[Version comparison data]
┄┄┄┄┄┄

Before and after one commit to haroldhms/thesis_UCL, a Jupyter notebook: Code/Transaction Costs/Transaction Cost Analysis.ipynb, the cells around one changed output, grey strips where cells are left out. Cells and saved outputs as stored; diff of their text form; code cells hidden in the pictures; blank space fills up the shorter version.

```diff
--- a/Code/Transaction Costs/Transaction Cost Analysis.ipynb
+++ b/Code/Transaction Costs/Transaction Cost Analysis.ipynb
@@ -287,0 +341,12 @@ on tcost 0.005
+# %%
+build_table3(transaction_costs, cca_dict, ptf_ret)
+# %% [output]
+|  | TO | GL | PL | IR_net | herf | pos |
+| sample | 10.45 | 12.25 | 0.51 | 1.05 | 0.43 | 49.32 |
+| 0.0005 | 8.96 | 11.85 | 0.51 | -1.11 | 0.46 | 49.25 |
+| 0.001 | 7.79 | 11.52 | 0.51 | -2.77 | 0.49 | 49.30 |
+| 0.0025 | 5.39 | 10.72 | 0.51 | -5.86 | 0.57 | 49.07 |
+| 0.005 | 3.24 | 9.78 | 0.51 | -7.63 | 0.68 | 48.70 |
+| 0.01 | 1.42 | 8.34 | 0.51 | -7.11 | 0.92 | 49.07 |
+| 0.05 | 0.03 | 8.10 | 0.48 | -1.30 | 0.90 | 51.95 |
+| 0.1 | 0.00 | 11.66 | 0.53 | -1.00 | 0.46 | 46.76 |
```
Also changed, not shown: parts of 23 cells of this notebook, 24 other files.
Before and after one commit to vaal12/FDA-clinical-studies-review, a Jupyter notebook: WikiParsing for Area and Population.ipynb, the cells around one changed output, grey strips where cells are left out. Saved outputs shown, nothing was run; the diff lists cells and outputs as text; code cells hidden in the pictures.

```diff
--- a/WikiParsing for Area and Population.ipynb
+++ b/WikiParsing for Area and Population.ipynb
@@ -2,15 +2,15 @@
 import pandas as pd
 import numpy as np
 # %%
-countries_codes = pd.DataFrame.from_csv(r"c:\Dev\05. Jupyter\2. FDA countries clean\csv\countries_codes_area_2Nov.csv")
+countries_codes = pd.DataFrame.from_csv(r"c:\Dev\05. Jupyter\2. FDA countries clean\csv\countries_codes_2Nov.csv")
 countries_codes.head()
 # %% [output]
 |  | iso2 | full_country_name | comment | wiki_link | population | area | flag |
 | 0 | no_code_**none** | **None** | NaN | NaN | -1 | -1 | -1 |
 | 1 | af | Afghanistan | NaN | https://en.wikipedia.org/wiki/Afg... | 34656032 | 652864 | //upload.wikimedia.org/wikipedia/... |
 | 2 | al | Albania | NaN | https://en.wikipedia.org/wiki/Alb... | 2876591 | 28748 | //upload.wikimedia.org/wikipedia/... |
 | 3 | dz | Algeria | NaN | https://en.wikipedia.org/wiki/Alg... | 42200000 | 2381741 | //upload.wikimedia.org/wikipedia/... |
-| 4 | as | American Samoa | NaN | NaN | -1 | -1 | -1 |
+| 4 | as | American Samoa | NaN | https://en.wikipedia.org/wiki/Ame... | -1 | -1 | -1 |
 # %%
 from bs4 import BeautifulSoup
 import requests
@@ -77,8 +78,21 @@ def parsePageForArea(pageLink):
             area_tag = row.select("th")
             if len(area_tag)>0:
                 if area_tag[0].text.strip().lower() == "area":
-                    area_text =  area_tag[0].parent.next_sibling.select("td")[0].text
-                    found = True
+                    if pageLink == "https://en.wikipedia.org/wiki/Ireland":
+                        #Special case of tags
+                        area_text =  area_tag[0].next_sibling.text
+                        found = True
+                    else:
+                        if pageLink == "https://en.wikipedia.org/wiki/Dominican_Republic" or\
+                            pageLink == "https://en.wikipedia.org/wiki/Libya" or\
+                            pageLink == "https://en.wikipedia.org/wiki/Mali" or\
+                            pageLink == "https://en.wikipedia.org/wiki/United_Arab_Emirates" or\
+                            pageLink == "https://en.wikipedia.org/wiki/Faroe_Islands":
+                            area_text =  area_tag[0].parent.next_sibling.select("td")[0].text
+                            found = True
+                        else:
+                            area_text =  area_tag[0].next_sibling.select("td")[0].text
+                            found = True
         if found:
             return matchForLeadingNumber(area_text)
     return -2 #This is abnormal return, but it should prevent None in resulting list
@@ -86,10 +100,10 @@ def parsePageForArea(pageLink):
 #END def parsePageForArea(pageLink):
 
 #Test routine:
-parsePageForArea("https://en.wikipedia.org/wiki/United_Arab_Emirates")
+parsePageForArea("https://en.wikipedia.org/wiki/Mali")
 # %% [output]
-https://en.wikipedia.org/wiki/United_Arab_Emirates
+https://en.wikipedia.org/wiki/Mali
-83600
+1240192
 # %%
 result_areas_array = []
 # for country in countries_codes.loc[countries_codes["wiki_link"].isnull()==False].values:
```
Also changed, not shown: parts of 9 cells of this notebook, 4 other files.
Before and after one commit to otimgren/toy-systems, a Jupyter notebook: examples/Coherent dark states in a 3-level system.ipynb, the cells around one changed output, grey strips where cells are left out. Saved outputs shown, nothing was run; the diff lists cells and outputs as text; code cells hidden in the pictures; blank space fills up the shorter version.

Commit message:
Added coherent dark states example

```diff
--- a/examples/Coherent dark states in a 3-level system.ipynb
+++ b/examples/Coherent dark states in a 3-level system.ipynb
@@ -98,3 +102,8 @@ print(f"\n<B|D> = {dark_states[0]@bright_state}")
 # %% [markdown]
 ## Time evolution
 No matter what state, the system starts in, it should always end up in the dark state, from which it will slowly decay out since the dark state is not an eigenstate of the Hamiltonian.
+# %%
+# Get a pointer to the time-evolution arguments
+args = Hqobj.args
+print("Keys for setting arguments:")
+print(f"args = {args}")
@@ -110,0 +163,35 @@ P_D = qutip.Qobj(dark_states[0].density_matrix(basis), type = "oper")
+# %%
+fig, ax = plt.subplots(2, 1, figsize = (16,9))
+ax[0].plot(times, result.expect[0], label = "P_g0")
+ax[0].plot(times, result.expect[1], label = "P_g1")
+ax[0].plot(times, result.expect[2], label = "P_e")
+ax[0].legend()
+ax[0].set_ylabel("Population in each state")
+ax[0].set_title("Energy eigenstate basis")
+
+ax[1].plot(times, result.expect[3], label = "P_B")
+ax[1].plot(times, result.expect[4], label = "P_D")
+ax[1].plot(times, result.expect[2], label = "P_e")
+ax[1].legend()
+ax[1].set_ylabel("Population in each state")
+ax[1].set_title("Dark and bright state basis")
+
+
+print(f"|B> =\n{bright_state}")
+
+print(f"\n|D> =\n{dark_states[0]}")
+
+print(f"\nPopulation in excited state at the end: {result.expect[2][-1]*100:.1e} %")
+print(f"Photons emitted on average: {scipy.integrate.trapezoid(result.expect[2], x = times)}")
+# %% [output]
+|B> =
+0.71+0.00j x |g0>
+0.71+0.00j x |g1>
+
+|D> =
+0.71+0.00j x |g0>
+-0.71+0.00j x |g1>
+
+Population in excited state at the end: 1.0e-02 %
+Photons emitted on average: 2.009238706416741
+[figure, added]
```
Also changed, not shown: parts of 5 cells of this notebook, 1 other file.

┄┄┄┄┄┄

Exercise description >>
Give the number of lines in the entries that contain "select", and add nothing.

Answer box >>
4